According to reports, investing giant Fidelity Investments will begin allowing bitcoin investments in its 401(k)s by the middle of this year. Investors will have a separate account on Fidelity’s platform for Bitcoin investments. The account will also have money market investments to hold liquidity.
Dave Gray, Head of Workplace Retirement Product and Platforms at the company, told the Wall Street Journal (WSJ) that demand for their latest offering was ‘organic’ and that cryptocurrencies will shape the way future generations think about investing.
While employers can set their own limits on the investment amounts set aside for Bitcoin, Fidelity will allow them to put up to 20% of their retirement money into cryptocurrencies. That figure is four times as much as is allowed by ForUsAll, a San Francisco-based provider of retirement solutions that began offering a similar service last June.

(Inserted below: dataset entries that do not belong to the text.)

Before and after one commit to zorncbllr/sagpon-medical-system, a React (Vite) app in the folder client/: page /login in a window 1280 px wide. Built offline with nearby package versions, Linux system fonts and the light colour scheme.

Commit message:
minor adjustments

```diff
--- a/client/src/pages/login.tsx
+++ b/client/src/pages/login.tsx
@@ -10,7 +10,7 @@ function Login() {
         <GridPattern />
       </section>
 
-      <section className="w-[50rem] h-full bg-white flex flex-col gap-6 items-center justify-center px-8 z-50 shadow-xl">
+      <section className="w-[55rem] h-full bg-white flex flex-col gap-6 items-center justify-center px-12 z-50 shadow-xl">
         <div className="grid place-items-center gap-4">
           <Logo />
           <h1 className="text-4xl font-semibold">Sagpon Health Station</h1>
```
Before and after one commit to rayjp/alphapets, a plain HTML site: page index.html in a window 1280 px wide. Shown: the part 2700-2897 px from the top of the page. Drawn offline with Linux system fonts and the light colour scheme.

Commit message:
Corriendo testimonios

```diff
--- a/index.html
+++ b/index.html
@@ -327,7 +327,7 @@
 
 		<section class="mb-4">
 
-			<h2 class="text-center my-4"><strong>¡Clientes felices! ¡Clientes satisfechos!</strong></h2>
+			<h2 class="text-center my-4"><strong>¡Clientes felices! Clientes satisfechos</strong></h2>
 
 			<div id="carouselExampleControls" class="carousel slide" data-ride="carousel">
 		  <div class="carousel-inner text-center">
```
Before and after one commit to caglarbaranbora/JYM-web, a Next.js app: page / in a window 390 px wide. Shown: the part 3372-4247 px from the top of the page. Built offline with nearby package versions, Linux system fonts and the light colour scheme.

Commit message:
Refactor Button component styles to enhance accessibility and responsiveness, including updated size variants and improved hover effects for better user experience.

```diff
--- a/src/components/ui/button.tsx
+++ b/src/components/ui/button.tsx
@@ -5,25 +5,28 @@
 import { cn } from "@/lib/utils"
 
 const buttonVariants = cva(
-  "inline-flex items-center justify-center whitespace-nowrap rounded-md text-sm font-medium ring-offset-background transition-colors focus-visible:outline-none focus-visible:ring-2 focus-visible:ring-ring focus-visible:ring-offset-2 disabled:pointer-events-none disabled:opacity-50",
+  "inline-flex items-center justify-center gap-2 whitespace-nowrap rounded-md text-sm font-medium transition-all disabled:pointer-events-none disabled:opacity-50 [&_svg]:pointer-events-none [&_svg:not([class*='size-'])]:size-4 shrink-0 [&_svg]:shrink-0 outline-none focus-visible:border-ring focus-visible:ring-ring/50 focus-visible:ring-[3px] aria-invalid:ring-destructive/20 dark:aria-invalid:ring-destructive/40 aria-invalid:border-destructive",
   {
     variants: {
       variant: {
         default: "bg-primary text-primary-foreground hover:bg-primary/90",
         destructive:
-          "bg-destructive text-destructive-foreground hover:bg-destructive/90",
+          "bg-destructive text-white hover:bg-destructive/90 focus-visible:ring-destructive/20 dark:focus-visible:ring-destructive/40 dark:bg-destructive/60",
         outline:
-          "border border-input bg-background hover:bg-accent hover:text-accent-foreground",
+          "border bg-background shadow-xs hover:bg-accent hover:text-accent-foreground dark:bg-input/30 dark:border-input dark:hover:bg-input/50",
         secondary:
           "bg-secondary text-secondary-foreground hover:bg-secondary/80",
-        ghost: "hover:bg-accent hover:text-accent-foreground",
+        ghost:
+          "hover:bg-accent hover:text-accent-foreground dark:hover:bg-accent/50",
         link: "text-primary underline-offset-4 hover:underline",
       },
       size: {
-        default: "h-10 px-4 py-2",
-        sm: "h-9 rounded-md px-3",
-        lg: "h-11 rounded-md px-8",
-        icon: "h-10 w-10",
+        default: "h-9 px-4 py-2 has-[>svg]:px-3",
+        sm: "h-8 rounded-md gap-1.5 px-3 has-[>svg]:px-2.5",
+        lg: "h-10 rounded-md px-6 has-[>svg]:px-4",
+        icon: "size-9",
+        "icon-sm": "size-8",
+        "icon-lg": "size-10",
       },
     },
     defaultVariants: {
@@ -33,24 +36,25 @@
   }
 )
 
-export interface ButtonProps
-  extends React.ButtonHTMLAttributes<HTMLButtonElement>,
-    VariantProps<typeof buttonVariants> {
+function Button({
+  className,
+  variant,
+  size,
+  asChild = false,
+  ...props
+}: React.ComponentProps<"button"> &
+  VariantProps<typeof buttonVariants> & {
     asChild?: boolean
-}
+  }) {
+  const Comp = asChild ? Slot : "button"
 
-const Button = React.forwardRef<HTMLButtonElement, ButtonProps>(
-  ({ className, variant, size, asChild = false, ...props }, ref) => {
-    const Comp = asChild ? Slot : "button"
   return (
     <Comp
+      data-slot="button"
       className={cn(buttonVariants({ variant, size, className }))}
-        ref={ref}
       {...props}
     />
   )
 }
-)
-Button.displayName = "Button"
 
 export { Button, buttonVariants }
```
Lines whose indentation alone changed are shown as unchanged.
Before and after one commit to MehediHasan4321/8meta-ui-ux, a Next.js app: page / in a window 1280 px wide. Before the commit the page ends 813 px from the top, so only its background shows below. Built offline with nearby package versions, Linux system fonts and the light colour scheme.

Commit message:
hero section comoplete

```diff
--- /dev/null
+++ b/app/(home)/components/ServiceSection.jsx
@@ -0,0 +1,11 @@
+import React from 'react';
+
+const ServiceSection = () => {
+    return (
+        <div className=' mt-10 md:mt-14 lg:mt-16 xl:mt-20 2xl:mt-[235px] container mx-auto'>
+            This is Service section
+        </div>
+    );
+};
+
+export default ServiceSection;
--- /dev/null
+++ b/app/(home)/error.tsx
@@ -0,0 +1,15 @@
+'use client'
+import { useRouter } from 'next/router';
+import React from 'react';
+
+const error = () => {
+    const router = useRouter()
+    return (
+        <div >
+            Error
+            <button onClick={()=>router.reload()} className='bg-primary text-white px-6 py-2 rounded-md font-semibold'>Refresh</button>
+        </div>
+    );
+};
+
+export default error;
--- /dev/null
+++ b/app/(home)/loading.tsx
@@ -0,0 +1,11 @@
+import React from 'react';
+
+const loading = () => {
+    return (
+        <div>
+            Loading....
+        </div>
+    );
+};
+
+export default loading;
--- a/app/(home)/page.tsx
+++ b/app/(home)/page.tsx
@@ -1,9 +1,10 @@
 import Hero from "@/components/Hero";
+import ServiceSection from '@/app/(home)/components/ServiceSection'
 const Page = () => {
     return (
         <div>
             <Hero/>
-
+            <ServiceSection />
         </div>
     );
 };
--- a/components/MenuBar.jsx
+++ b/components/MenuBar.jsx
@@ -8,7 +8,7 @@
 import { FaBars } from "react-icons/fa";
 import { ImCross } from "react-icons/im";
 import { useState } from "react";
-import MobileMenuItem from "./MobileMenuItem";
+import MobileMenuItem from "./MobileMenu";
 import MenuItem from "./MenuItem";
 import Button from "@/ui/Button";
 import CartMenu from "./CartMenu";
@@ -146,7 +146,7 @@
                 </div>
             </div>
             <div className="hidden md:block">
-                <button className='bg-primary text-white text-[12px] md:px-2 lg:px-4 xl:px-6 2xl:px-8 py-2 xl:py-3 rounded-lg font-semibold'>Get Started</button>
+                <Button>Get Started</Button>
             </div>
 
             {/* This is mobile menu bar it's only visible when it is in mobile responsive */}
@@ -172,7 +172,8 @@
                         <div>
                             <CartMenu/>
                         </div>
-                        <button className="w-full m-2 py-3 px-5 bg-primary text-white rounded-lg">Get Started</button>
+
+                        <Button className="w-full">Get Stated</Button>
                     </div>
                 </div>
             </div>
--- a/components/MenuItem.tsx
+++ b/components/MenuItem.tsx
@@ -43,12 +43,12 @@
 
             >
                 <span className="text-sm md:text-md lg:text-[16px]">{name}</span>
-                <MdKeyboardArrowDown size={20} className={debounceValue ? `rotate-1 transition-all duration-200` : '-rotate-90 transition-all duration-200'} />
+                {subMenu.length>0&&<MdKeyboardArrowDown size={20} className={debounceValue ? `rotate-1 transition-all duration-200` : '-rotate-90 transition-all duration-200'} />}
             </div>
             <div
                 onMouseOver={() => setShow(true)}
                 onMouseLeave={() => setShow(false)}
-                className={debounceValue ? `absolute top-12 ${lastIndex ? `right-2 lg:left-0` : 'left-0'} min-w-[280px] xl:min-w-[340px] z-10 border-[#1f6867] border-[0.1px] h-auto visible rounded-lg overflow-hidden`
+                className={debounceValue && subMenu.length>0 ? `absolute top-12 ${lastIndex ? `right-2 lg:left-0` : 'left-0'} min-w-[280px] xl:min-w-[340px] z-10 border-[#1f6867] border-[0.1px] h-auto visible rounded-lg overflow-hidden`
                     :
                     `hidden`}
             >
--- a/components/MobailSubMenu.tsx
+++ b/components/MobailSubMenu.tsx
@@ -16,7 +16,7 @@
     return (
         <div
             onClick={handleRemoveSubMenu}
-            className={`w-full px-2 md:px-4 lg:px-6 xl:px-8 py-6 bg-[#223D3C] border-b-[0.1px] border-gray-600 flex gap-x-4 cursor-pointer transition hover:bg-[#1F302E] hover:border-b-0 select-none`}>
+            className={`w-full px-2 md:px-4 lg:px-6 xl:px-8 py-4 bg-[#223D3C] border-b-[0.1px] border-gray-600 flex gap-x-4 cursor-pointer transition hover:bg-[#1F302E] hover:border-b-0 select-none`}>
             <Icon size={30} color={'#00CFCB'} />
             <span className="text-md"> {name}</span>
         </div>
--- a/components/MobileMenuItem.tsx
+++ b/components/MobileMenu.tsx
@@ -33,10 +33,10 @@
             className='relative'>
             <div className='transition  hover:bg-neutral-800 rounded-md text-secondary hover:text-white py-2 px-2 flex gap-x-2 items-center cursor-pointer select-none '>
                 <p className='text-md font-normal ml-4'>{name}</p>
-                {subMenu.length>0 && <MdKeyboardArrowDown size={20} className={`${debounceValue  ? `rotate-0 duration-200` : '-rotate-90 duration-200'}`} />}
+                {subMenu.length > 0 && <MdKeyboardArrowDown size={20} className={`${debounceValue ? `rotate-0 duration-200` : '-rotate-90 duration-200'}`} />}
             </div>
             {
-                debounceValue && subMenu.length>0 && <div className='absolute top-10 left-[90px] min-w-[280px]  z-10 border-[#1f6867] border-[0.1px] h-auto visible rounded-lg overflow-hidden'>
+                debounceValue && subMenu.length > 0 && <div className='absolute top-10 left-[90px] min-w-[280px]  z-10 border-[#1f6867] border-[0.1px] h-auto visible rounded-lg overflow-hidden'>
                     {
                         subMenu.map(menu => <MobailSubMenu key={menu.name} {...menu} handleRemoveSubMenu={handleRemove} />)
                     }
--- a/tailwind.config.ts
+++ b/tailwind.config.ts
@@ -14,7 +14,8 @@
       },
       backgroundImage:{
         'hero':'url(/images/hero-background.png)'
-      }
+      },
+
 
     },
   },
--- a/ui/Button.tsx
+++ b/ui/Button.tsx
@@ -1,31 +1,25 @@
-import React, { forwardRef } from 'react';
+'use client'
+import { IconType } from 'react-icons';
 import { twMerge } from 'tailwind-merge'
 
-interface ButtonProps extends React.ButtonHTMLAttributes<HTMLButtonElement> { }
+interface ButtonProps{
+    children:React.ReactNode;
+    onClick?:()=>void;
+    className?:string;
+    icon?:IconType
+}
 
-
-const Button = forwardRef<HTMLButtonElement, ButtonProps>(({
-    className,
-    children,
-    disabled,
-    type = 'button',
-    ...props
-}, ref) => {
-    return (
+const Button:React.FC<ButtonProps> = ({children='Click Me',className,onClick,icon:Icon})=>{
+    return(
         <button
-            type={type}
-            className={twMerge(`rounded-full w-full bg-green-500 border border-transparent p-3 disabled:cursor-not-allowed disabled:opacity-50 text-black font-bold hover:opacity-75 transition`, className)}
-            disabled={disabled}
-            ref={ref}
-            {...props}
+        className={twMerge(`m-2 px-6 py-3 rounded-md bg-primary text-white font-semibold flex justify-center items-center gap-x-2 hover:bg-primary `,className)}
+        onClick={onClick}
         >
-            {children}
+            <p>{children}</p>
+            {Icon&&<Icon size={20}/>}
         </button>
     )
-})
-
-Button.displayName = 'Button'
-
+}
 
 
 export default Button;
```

Fidelity’s announcement comes a month after the Labor Department warned employers including cryptocurrencies in retirement accounts.
“These investments present significant risks and challenges to participants’ retirement accounts, including significant risks of fraud, theft, and loss,” the agency wrote in a compliance assistance release and outlined several problems with cryptocurrencies, including the difficulties in understanding them, their regulatory environment, and valuation metrics.
According to the agency, investors were “less likely” to make informed decisions about cryptocurrencies because they lacked the necessary technical skill and knowledge about its workings.
Fidelity’s Gray told the New York Times that the agency was substituting its own opinion on cryptocurrencies “for what rightly belongs to plan sponsor fiduciaries.” He said the account for holding bitcoin would have “institutional grade security” and would be custodied on the company’s own platform.
Will Fidelity Customers Bite the Bitcoin Bait?
The numbers associated with Fidelity are impressive. The Boston-based giant has 23,000 customers on its retirement platform, 20 million participants in its plans, and $2.7 trillion in assets.
But individual investors are likely to have second thoughts before holding bitcoin directly in their retirement accounts. Financial advisors are still hesitant to recommend cryptocurrencies to clients. And, as I have written before, the costs of such an investment are substantial. Fidelity plans to charge between 0.7% and 0.9% in annual fees to provide services on the platform including custody and administration. Thus, an investment of $10,000 into Bitcoin could incur as much as $90 in annual fees. The cryptocurrency’s volatility, which includes long stretches of double-digit price crashes, means that investors may hold Bitcoin for long stretches of time, multiplying associated fees, making cryptocurrencies an unattractive fit for individuals building a secure nest egg in their retirement account.
For what it is worth, despite the uncertainty plaguing the cryptocurrency ecosystem, the move makes business sense for Fidelity. The company launched a trading and custody platform for institutional investors in 2018. That business has been “incredibly successful”, according to CEO Abigail Johnson. A retail offering expands the market for its platform.